- specific perspective and tools on giving and receiving feedback that avoids defensiveness and increases understanding,
- activities that build trust in the group and enhance group dynamics and collegiality, and
- protocols that help participants address dilemmas, or improve and create materials.
Five-day trainings for classroom educators sometimes (but not always) include protocols designed to Look at (or Learn from) Student Work. And three-day administrative trainings include some additional protocols designed specifically for administrative work. Otherwise, the tools are the same but the product is different, much as you can use a screwdriver to build a desk or adjust the carburetor in your car.
Your investment, and its return
Depending on exactly where you’re located and how many people will be trained at one time, a three-day admin training for a group of fifteen runs about $575-650 per participant. We’ll hand-select a National Facilitator who’s experienced in working with administrators and who can refine your agenda to meet your specific needs. The fee also covers a Critical Friends Group Coaches’ Handbook for every participant, a frameable certificate for each graduate of the training, and a year’s membership in NSRF and the extra benefits that entails.
You will need to provide a suitable space to hold the training, food for the participants, and other materials used in the training such as chart paper, markers, post-it notes, printouts/copies of materials emailed to you, etc. We keep it as simple as we can.
Your return-on-investment may be measured in more effective meetings, greater teacher and staff retention, improved morale in the building, and personal job satisfaction.
Is your school or district looking for maximum effect, fast?
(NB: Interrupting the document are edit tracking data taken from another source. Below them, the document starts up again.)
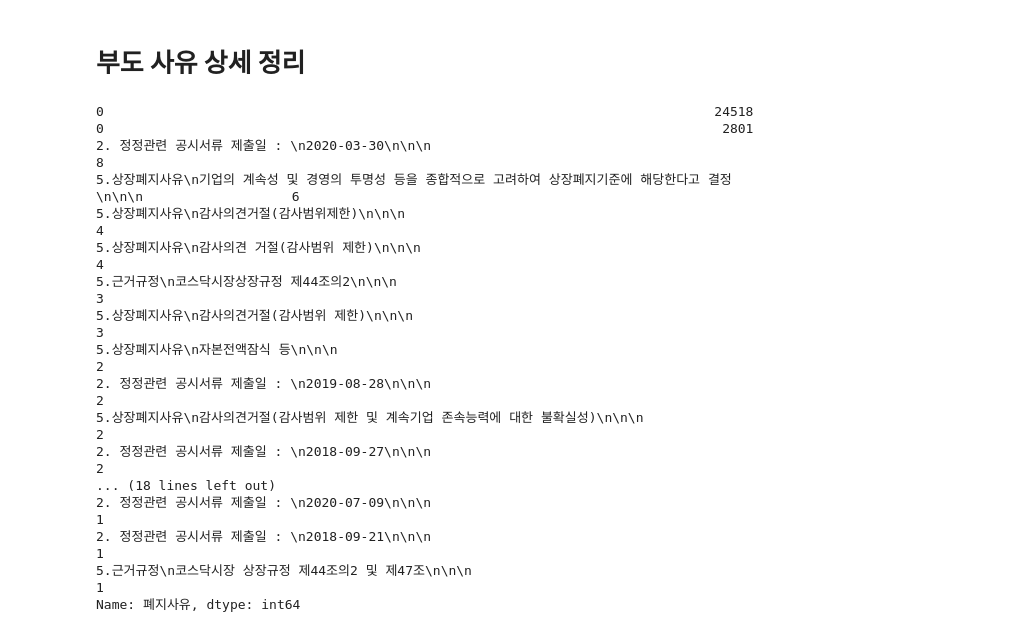
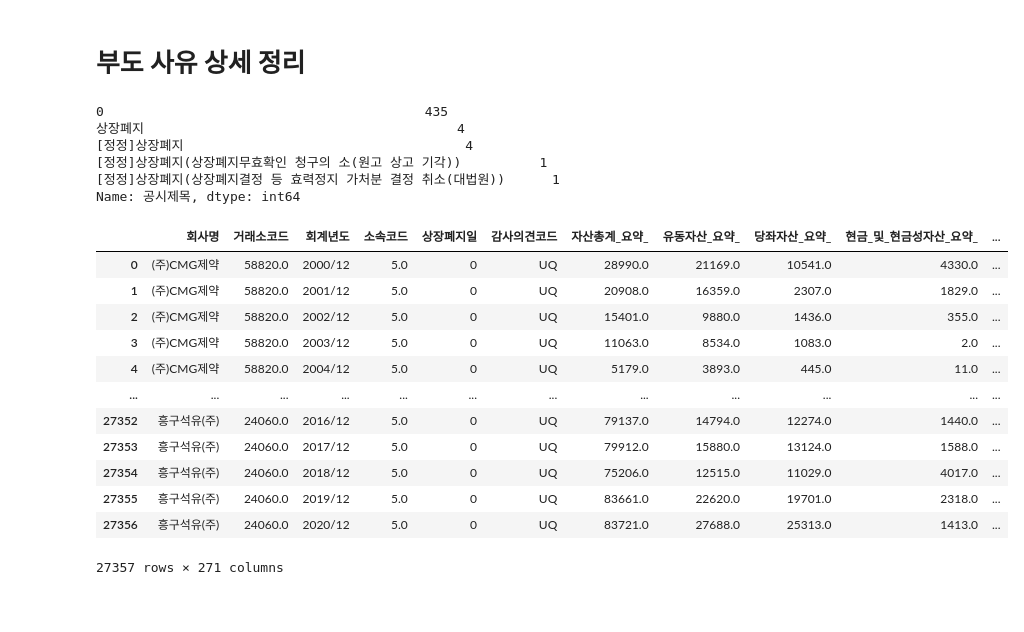
Before and after one commit to JxxHxxx/Ubion-CorporateBankruptcyAnalysis, a Jupyter notebook: Code/JH/code/preprocessing/prepro_bankruptcy_2.ipynb, the cells around one changed output. Drawn from its saved outputs; the diff is of its cells as text; code cells hidden in the pictures; blank space fills up the shorter version.

```diff
--- a/Code/JH/code/preprocessing/prepro_bankruptcy_2.ipynb
+++ b/Code/JH/code/preprocessing/prepro_bankruptcy_2.ipynb
@@ -86,20 +140,26 @@ dataset = pd.read_csv(r'C:\Users\JH\Desktop\Final\CBA\Data\kind_bankrupt_Final_v
-# %%
-dataset['폐지사유'].value_counts()
-# %% [output]
-0                                                                              24518
-0                                                                               2801
-2. 정정관련 공시서류 제출일 : \n2020-03-30\n\n\n                                              8
-5.상장폐지사유\n기업의 계속성 및 경영의 투명성 등을 종합적으로 고려하여 상장폐지기준에 해당한다고 결정\n\n\n                   6
-5.상장폐지사유\n감사의견거절(감사범위제한)\n\n\n                                                     4
-5.상장폐지사유\n감사의견 거절(감사범위 제한)\n\n\n                                                   4
-5.근거규정\n코스닥시장상장규정 제44조의2\n\n\n                                                     3
-5.상장폐지사유\n감사의견거절(감사범위 제한)\n\n\n                                                    3
-5.상장폐지사유\n자본전액잠식 등\n\n\n                                                           2
-2. 정정관련 공시서류 제출일 : \n2019-08-28\n\n\n                                              2
-5.상장폐지사유\n감사의견거절(감사범위 제한 및 계속기업 존속능력에 대한 불확실성)\n\n\n                               2
-2. 정정관련 공시서류 제출일 : \n2018-09-27\n\n\n                                              2
-... (18 lines left out)
-2. 정정관련 공시서류 제출일 : \n2020-07-09\n\n\n                                              1
-2. 정정관련 공시서류 제출일 : \n2018-09-21\n\n\n                                              1
-5.근거규정\n코스닥시장 상장규정 제44조의2 및 제47조\n\n\n                                             1
-Name: 폐지사유, dtype: int64
+# %%
+dataset.loc[dataset['부도'] == 0]['공시제목'].value_counts()
+# %% [output]
+0                                         435
+상장폐지                                        4
+[정정]상장폐지                                    4
+[정정]상장폐지(상장폐지무효확인 청구의 소(원고 상고 기각))          1
+[정정]상장폐지(상장폐지결정 등 효력정지 가처분 결정 취소(대법원))      1
+Name: 공시제목, dtype: int64
+# %%
+pdataset = pd.read_csv(r'C:\Users\JH\Desktop\Final\CBA\Data\Dataset.csv', index_col=0)
+pdataset
+# %% [output]
+|  | 회사명 | 거래소코드 | 회계년도 | 소속코드 | 상장폐지일 | 감사의견코드 | 자산총계_요약_ | 유동자산_요약_ | 당좌자산_요약_ | 현금_및_현금성자산_요약_ | ... |
+| 0 | (주)CMG제약 | 58820.0 | 2000/12 | 5.0 | 0 | UQ | 28990.0 | 21169.0 | 10541.0 | 4330.0 | ... |
+| 1 | (주)CMG제약 | 58820.0 | 2001/12 | 5.0 | 0 | UQ | 20908.0 | 16359.0 | 2307.0 | 1829.0 | ... |
+| 2 | (주)CMG제약 | 58820.0 | 2002/12 | 5.0 | 0 | UQ | 15401.0 | 9880.0 | 1436.0 | 355.0 | ... |
+| 3 | (주)CMG제약 | 58820.0 | 2003/12 | 5.0 | 0 | UQ | 11063.0 | 8534.0 | 1083.0 | 2.0 | ... |
+| 4 | (주)CMG제약 | 58820.0 | 2004/12 | 5.0 | 0 | UQ | 5179.0 | 3893.0 | 445.0 | 11.0 | ... |
+| ... | ... | ... | ... | ... | ... | ... | ... | ... | ... | ... | ... |
+| 27352 | 흥구석유(주) | 24060.0 | 2016/12 | 5.0 | 0 | UQ | 79137.0 | 14794.0 | 12274.0 | 1440.0 | ... |
+| 27353 | 흥구석유(주) | 24060.0 | 2017/12 | 5.0 | 0 | UQ | 79912.0 | 15880.0 | 13124.0 | 1588.0 | ... |
+| 27354 | 흥구석유(주) | 24060.0 | 2018/12 | 5.0 | 0 | UQ | 75206.0 | 12515.0 | 11029.0 | 4017.0 | ... |
+| 27355 | 흥구석유(주) | 24060.0 | 2019/12 | 5.0 | 0 | UQ | 83661.0 | 22620.0 | 19701.0 | 2318.0 | ... |
+| 27356 | 흥구석유(주) | 24060.0 | 2020/12 | 5.0 | 0 | UQ | 83721.0 | 27688.0 | 25313.0 | 1413.0 | ... |
+27357 rows × 271 columns
```
Also changed, not shown: parts of 15 cells of this notebook, 3 other files.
Critical Friends Group work is proven in its ability to transform a school’s culture positively and rapidly. Recent research finds a 10% increase in teacher retention compared to a control group, with 30% of participating teachers indicating that their participation in CFG communities positively influenced their decision to continue in teaching, in addition to the individual, helpful effect of specific protocol usage in CFG meetings.
For the fastest, most effective route to the most positive results, you’ll want to engage your entire staff in a multi-tier plan
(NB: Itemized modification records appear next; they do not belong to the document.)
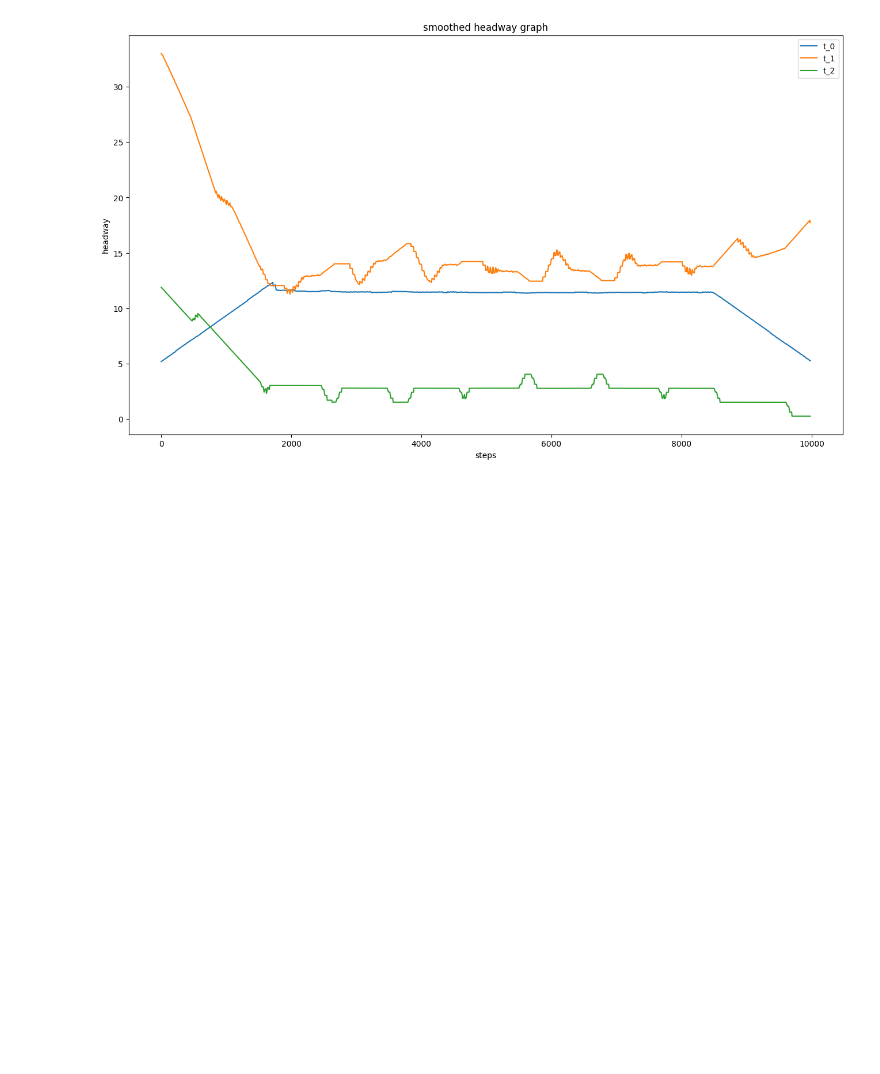
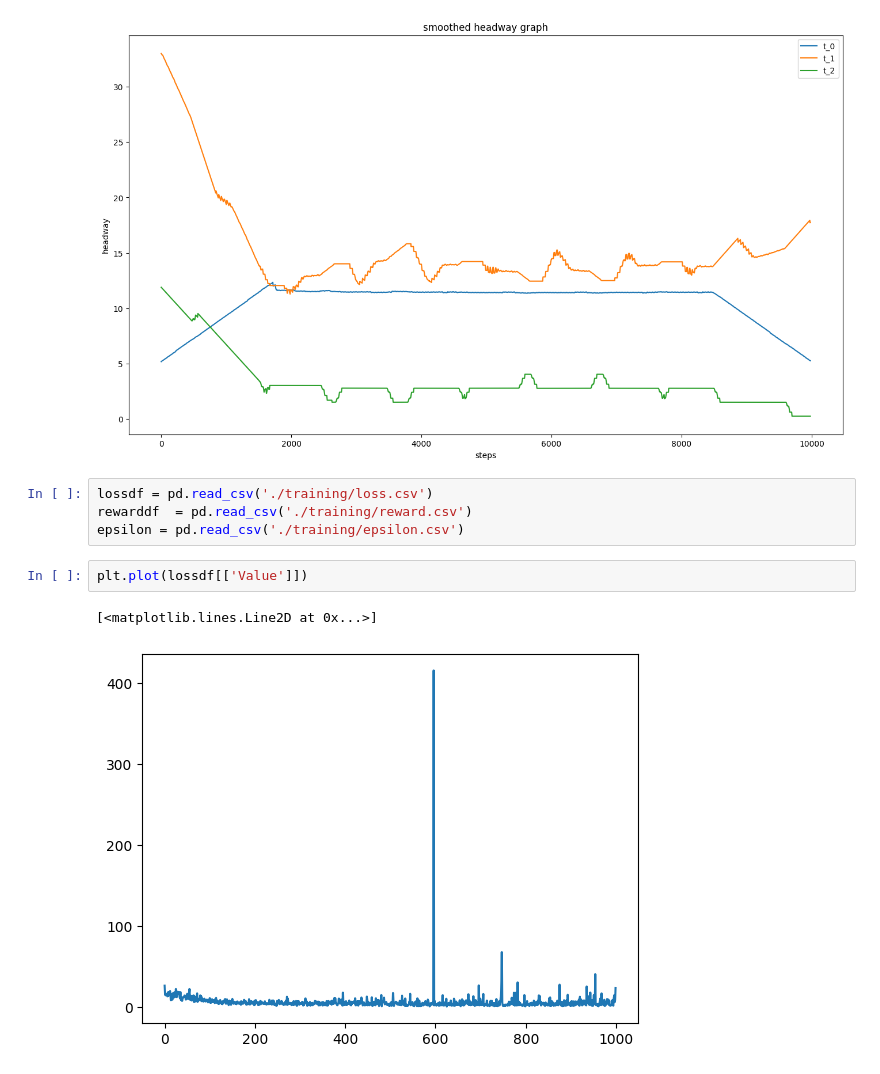
Before and after one commit to aswnss-m/refactored-octo-waffle, a Jupyter notebook: analysis_2.ipynb, the cells around one changed output. Saved outputs shown, nothing was run; the diff lists cells and outputs as text; blank space fills up the shorter version.

Commit message:
added new csv files from training

```diff
--- a/analysis_2.ipynb
+++ b/analysis_2.ipynb
@@ -52,3 +52,12 @@ plt.title('smoothed headway graph')
 plt.show()
 # %% [output]
 [figure]
+# %%
+lossdf = pd.read_csv('./training/loss.csv')
+rewarddf  = pd.read_csv('./training/reward.csv')
+epsilon = pd.read_csv('./training/epsilon.csv')
+# %%
+plt.plot(lossdf[['Value']])
+# %% [output]
+[<matplotlib.lines.Line2D at 0x...>]
+[figure, added]
```
Also changed, not shown: parts of 2 cells of this notebook, 7 other files.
Often, schools begin the process gradually by sending a handful of staff to an open training, then have those new coaches come back and start small, creating a couple of CFG communities that other faculty members soon clamor to join. But if you’re in the position to move more quickly, we recommend these steps:
- On-site trainings for at least one educator for every 8-15 staffers, so you have at least one coach for every CFG community to be established in the school,
- A separate on-site training for administrators, especially those in supervisory positions,
- At least one whole-day or half-day introductory workshop for the entire staff (including non-teaching staff if possible–you’ll be amazed at what can be gained from the inclusion of custodial and kitchen staff, for instance). Schools often conduct these workshops at or just before the beginning of an academic year, during in-service days. This gives everyone a common experience, a common vocabulary, and a common understanding of the work that will be put in place that year, and a direction for them to address questions or problems that arise in their work.
For a great example of how one school rolled out this plan, please read this story from our March 2013 issue of Connections, our bimonthly electronic journal.